# Problem:
Below are the records; count how many of their lines contain the word "explicit" and give that number only.

*** Opening of Recorded information ***

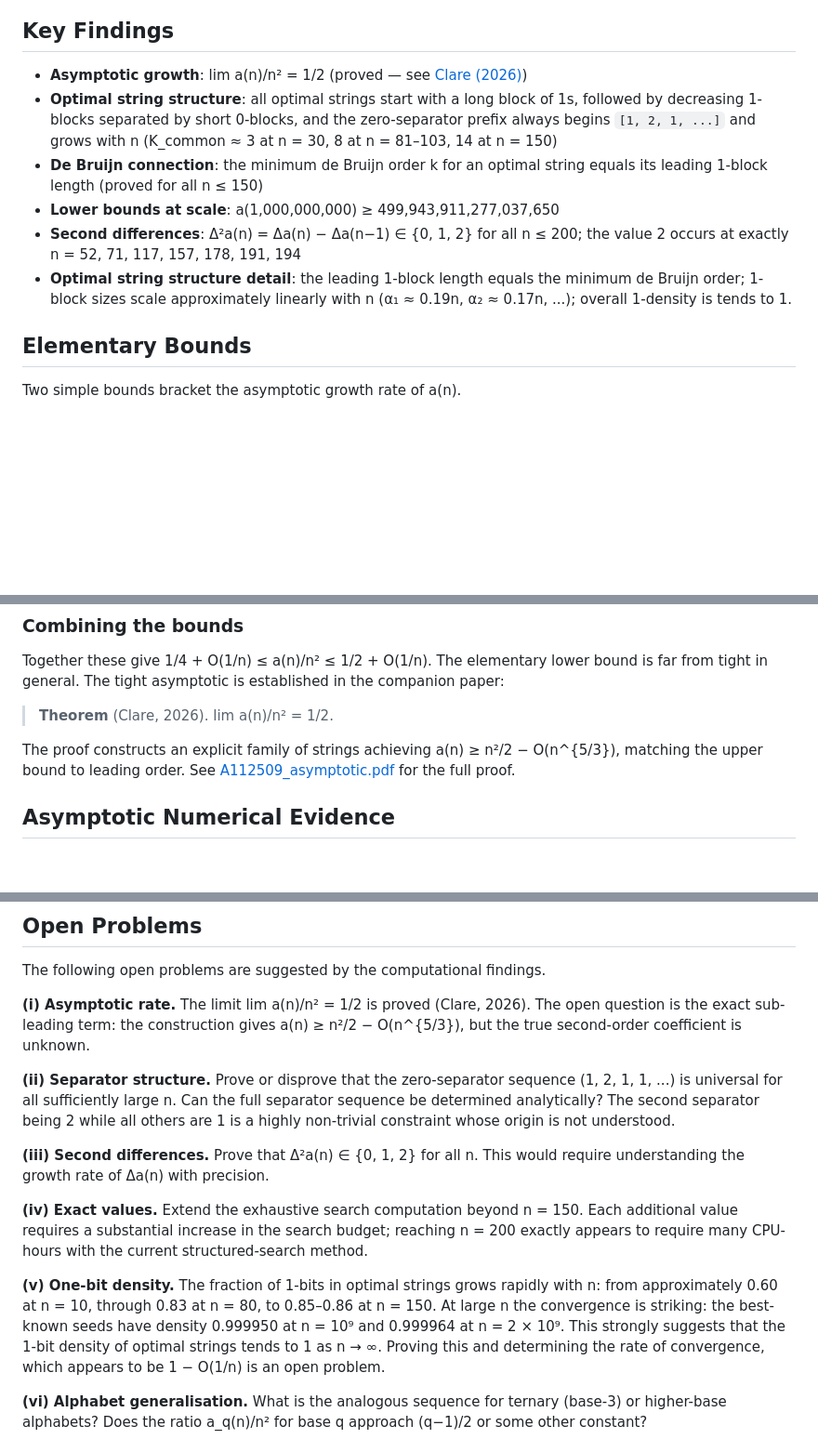
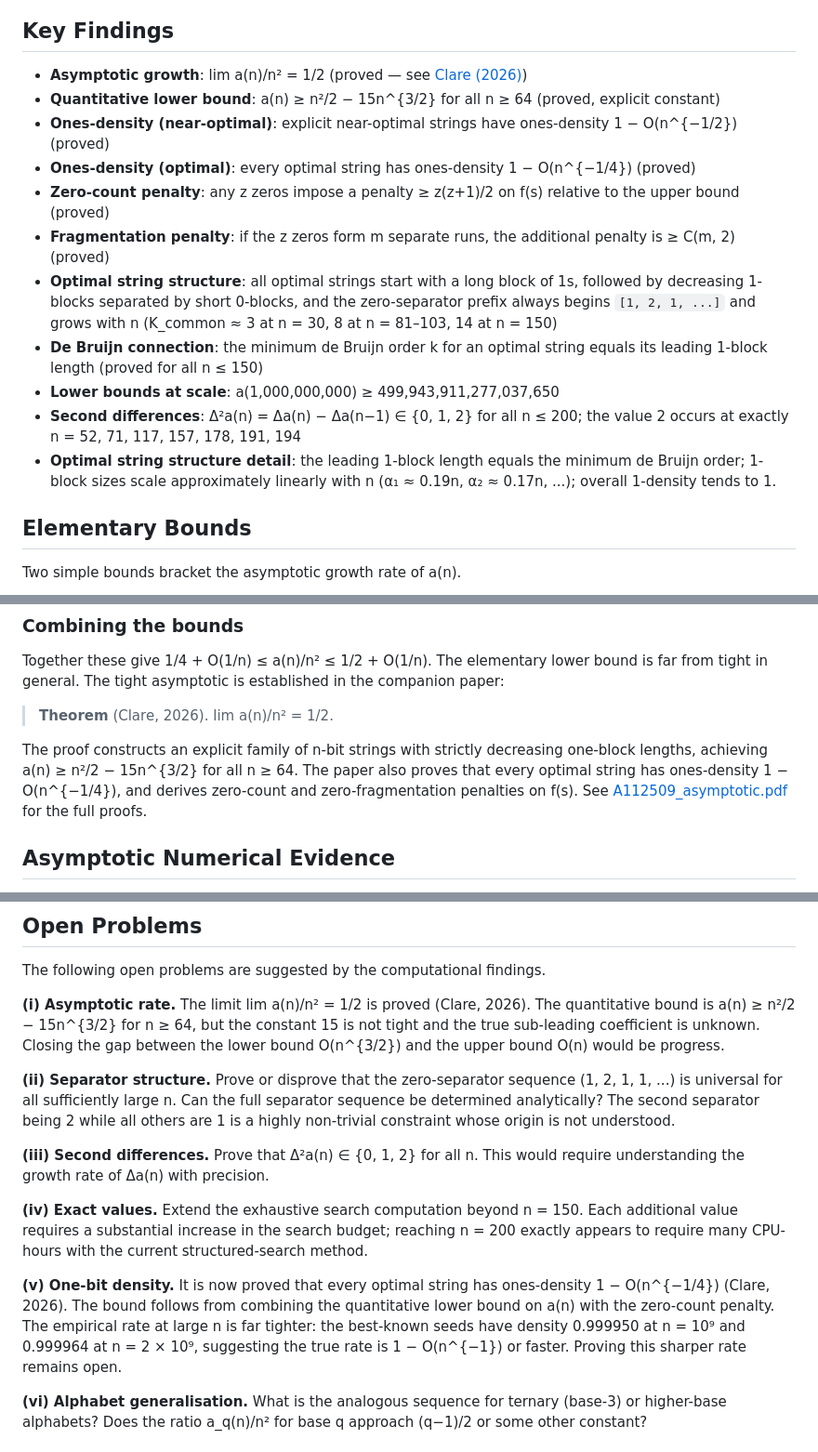
Before and after one commit to axelsmagichammer/A112509, a Markdown page: README.md, 3 parts joined by grey strips. Shown at 93% size. Rendered like a GitHub page; blank space fills up the shorter version.

Commit message:
README: update error term O(n^{5/3}) -> 15n^{3/2}, add density/zero-penalty results, update open problems

```diff
--- a/README.md
+++ b/README.md
@@ -41,11 +41,16 @@ a(n): 1   3   5   7  10  13  17  22  27  33  40  47  55  64  73  83  94 106 118
 ## Key Findings
 
 - **Asymptotic growth**: lim a(n)/n² = 1/2 (proved — see [Clare (2026)](paper/A112509_asymptotic.pdf))
+- **Quantitative lower bound**: a(n) ≥ n²/2 − 15n^{3/2} for all n ≥ 64 (proved, explicit constant)
+- **Ones-density (near-optimal)**: explicit near-optimal strings have ones-density 1 − O(n^{−1/2}) (proved)
+- **Ones-density (optimal)**: every optimal string has ones-density 1 − O(n^{−1/4}) (proved)
+- **Zero-count penalty**: any z zeros impose a penalty ≥ z(z+1)/2 on f(s) relative to the upper bound (proved)
+- **Fragmentation penalty**: if the z zeros form m separate runs, the additional penalty is ≥ C(m, 2) (proved)
 - **Optimal string structure**: all optimal strings start with a long block of 1s, followed by decreasing 1-blocks separated by short 0-blocks, and the zero-separator prefix always begins `[1, 2, 1, ...]` and grows with n (K_common ≈ 3 at n = 30, 8 at n = 81–103, 14 at n = 150)
 - **De Bruijn connection**: the minimum de Bruijn order k for an optimal string equals its leading 1-block length (proved for all n ≤ 150)
 - **Lower bounds at scale**: a(1,000,000,000) ≥ 499,943,911,277,037,650
 - **Second differences**: Δ²a(n) = Δa(n) − Δa(n−1) ∈ {0, 1, 2} for all n ≤ 200; the value 2 occurs at exactly n = 52, 71, 117, 157, 178, 191, 194
-- **Optimal string structure detail**: the leading 1-block length equals the minimum de Bruijn order; 1-block sizes scale approximately linearly with n (α₁ ≈ 0.19n, α₂ ≈ 0.17n, ...); overall 1-density is tends to 1.
+- **Optimal string structure detail**: the leading 1-block length equals the minimum de Bruijn order; 1-block sizes scale approximately linearly with n (α₁ ≈ 0.19n, α₂ ≈ 0.17n, ...); overall 1-density tends to 1.
 
 ## Elementary Bounds
 
@@ -75,7 +80,7 @@ Together these give 1/4 + O(1/n) ≤ a(n)/n² ≤ 1/2 + O(1/n). The elementary l
 
 > **Theorem** (Clare, 2026). lim a(n)/n² = 1/2.
 
-The proof constructs an explicit family of strings achieving a(n) ≥ n²/2 − O(n^{5/3}), matching the upper bound to leading order. See [A112509_asymptotic.pdf](paper/A112509_asymptotic.pdf) for the full proof.
+The proof constructs an explicit family of n-bit strings with strictly decreasing one-block lengths, achieving a(n) ≥ n²/2 − 15n^{3/2} for all n ≥ 64. The paper also proves that every optimal string has ones-density 1 − O(n^{−1/4}), and derives zero-count and zero-fragmentation penalties on f(s). See [A112509_asymptotic.pdf](paper/A112509_asymptotic.pdf) for the full proofs.
 
 ## Asymptotic Numerical Evidence
 
@@ -771,7 +776,7 @@ Bold entries mark occurrences of Δ²a(n) = 2. Values for n ≤ 150 are exact fr
 
 The following open problems are suggested by the computational findings.
 
-**(i) Asymptotic rate.** The limit lim a(n)/n² = 1/2 is proved (Clare, 2026). The open question is the exact sub-leading term: the construction gives a(n) ≥ n²/2 − O(n^{5/3}), but the true second-order coefficient is unknown.
+**(i) Asymptotic rate.** The limit lim a(n)/n² = 1/2 is proved (Clare, 2026). The quantitative bound is a(n) ≥ n²/2 − 15n^{3/2} for n ≥ 64, but the constant 15 is not tight and the true sub-leading coefficient is unknown. Closing the gap between the lower bound O(n^{3/2}) and the upper bound O(n) would be progress.
 
 **(ii) Separator structure.** Prove or disprove that the zero-separator sequence (1, 2, 1, 1, ...) is universal for all sufficiently large n. Can the full separator sequence be determined analytically? The second separator being 2 while all others are 1 is a highly non-trivial constraint whose origin is not understood.
 
@@ -779,7 +784,7 @@ The following open problems are suggested by the computational findings.
 
 **(iv) Exact values.** Extend the exhaustive search computation beyond n = 150. Each additional value requires a substantial increase in the search budget; reaching n = 200 exactly appears to require many CPU-hours with the current structured-search method.
 
-**(v) One-bit density.** The fraction of 1-bits in optimal strings grows rapidly with n: from approximately 0.60 at n = 10, through 0.83 at n = 80, to 0.85–0.86 at n = 150. At large n the convergence is striking: the best-known seeds have density 0.999950 at n = 10⁹ and 0.999964 at n = 2 × 10⁹. This strongly suggests that the 1-bit density of optimal strings tends to 1 as n → ∞. Proving this and determining the rate of convergence, which appears to be 1 − O(1/n) is an open problem.
+**(v) One-bit density.** It is now proved that every optimal string has ones-density 1 − O(n^{−1/4}) (Clare, 2026). The bound follows from combining the quantitative lower bound on a(n) with the zero-count penalty. The empirical rate at large n is far tighter: the best-known seeds have density 0.999950 at n = 10⁹ and 0.999964 at n = 2 × 10⁹, suggesting the true rate is 1 − O(n^{−1}) or faster. Proving this sharper rate remains open.
 
 **(vi) Alphabet generalisation.** What is the analogous sequence for ternary (base-3) or higher-base alphabets? Does the ratio a_q(n)/n² for base q approach (q−1)/2 or some other constant?
 
```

*** Close of Recorded information ***

# Task output:
4